(This article appeared previously on MarketWatch.com. Since this commentary piece was published, representatives of Robin Williams's estate have stated that the 2009 trust documents in which the author's analysis is based are no longer in effect. MarketWatch has updated the article to reflect that information.)
Robin Williams was many things — a genius comedian, an Academy Award winning actor and generous philanthropist. He was also a father.
Early reports suggest that he also tried to protect his children from the hazards of “affluenza
” often seen when children receive a massive inheritance at one time, when they are potentially too young to manage it.
(MORE: Robin Williams, Depression and Suicide)
A Graduated Trust
“Under the trust, his kids, 22-year-old Cody, 25-year-old Zelda and 31-year-old Zachary received money … but in steps … When each turned 21 they got one-third of the share. When they turned 25 they got half of what remained. When they turned 30 they each got their full share.”
Trusts are meant to be private, and the fact that this document exists does not necessarily mean that the trusts are still in place. There are strategies which in some cases allow trust assets to be moved from one trust to another with different terms.
Williams' publicist, Mara Buxbaum, told Investment News that the plan referenced by TMZ was two old insurance trusts that aren't currently part of the actor's estate or estate plan.
Answering the questions of “How much is enough?” and “When is the right time?” on children's inheritance, though, is a worthy topic of discussion.
(MORE: How Robin Williams' Kindness Touched My Family)
According to the report, the trusts for the actor’s children weren't dependent upon his death, so he had taken steps to set up and fund the trusts before his death. This is a common move for wealthy individuals who may have children from prior marriages or an estate-tax issue.
Every family's situation and goals for bequeathing assets to their adult children are different. Here are my thoughts on questions you can ask yourself to plan how to leave money to your children:
1. Do you leave it to your children while you are still alive?
Some people decide, as Robin Williams apparently did, that it's better to hand down wealth to adult children while you, the parent, are still alive. (Of course, you have to have more than enough assets for yourself to be able to do that.) One benefit is that you will have some ability to help guide your children's decisions, and it can be hugely rewarding to watch them build their lives responsibly with the help of the gifts you have given them.
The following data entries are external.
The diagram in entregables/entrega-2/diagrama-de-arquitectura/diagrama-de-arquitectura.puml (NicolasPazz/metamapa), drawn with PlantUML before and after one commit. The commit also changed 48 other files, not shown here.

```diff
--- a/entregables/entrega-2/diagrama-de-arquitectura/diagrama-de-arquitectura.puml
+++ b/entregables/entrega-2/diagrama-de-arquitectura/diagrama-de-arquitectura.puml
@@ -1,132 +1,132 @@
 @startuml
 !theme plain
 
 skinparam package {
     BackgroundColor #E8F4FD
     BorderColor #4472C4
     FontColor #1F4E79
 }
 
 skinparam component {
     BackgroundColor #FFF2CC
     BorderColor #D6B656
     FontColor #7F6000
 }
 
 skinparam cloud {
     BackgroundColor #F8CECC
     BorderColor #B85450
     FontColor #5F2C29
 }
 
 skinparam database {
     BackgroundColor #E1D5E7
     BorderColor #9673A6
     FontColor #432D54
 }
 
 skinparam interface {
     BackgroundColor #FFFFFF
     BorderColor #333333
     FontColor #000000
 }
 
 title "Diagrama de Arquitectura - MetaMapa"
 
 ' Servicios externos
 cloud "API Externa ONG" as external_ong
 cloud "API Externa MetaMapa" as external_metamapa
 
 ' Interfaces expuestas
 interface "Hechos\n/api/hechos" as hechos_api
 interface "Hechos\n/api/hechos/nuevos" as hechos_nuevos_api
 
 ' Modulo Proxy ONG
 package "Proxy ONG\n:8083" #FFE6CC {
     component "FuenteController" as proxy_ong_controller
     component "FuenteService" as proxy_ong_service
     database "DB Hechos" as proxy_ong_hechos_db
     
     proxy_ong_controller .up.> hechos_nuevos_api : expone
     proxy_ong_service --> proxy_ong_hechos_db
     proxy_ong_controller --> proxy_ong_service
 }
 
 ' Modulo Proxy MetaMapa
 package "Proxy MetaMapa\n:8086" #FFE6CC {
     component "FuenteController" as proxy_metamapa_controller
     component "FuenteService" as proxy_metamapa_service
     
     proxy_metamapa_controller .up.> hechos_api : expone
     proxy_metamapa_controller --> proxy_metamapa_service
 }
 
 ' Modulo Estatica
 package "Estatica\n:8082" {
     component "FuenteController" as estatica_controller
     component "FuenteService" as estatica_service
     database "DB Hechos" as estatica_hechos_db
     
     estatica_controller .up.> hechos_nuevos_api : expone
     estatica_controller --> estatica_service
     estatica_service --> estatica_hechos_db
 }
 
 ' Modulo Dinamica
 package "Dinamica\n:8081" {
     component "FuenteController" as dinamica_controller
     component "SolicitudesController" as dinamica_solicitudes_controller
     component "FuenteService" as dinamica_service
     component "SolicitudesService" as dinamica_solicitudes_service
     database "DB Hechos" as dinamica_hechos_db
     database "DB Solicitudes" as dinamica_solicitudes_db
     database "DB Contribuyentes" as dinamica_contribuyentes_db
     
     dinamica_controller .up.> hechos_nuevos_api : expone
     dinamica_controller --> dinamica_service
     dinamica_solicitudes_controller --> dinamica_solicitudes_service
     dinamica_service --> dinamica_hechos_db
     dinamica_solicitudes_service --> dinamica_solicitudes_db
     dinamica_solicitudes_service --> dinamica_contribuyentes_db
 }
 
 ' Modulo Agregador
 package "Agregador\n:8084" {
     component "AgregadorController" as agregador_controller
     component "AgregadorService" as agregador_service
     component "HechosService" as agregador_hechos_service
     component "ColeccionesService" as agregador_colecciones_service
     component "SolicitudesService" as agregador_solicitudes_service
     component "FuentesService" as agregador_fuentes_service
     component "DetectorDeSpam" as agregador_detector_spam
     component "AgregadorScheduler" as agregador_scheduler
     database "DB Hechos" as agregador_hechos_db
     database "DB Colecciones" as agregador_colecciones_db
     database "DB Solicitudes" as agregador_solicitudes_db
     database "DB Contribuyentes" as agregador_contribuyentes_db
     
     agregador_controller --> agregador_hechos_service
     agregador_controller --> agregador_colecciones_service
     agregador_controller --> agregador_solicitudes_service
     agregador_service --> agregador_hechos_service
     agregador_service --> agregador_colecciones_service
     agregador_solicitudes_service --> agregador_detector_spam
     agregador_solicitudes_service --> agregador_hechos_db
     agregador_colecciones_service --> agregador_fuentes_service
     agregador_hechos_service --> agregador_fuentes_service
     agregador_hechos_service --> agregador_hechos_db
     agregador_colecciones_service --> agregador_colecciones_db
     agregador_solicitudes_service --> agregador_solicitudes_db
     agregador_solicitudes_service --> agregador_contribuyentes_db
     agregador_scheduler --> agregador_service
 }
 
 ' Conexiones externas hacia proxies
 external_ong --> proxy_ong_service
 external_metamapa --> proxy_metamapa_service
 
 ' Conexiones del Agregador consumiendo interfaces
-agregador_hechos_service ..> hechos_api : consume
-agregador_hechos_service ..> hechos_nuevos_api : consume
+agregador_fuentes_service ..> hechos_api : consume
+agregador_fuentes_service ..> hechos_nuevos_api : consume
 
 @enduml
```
If you have an estate-tax issue, making substantial gifts while you are alive can help to get the future appreciation of the assets out of your taxable estate — which saves tax dollars down the road.
Finally, being able to see a trial run of how your children handle money can also help you to make decisions about what happens at your death. With children from prior marriages (especially if one spouse is younger), making transfers while you are alive can help to avoid complications or relational issues at your death.
(MORE: What Inheritance Do You Owe Your Kids?)
2. If you leave assets for your children upon your death, do you give the funds to them outright? Or do you plan to have the funds held in trust?
If you leave assets to your children outright upon your death, you may be risking leaving a large amount of wealth in a lump sum to someone who may not be fully ready to manage the funds responsibly. Many wealthy individuals choose to have assets for their children held in trust, where they can create criteria for when and why the funds will be distributed.
Trusts can also offer some asset protection from creditors and divorce.
3. Do you hold the assets in trust for their lifetime? Or do you distribute principal at points in time?
Robin Williams's decision to have the money distributed in three segments at different ages is a common solution.
In 2009, when he created the trust, his children were either in or close to adulthood. His decision to distribute assets at three different ages allows for them to have a second and third chance. If they make a mistake with how they spend the first distribution, they have five years to learn and mature before receiving the next. Williams' plans actually demonstrate a level of trust in his adult children as many high-net-worth families choose to have funds held in trust for their children's lifetimes.
It surprises me a bit that he would have the assets distributed to them at such young ages, even though his trust spreads out the disbursements over several five-year periods. The age of 21 just seems young for receiving assets. Perhaps this particular trust wasn't that large from an asset standpoint.
Trust terms, which dictate how accessible funds are to heirs while the assets are in trust, can vary quite a bit. In some cases income is paid out each year and principal is only available for specific circumstances like health, education, weddings or starting a business. In other cases these decisions are made by the trustee — which can be anyone from the beneficiary to a family member to a corporate trustee.
4. Who should draft a trust for your heirs?
In my experience, I have seen many mistakes from people trying to “do it themselves” with a trust that they have downloaded from the Internet or tried to draft themselves. To me, when it comes to money, it is extremely important to seek competent advice from the right professionals. That's why my firm always recommends that a reputable estate-planning attorney handles our clients' legal documents, whether a trust or a will or power of attorney.
Annika Ferris Cushnie is a wealth advisor and partner at Brightworth, a wealth management firm located in Atlanta, Ga., serving clients nationally.
This article is reprinted with permission from MarketWatch.com. © 2013 Dow, Jones & Co., Inc. All Rights Reserved.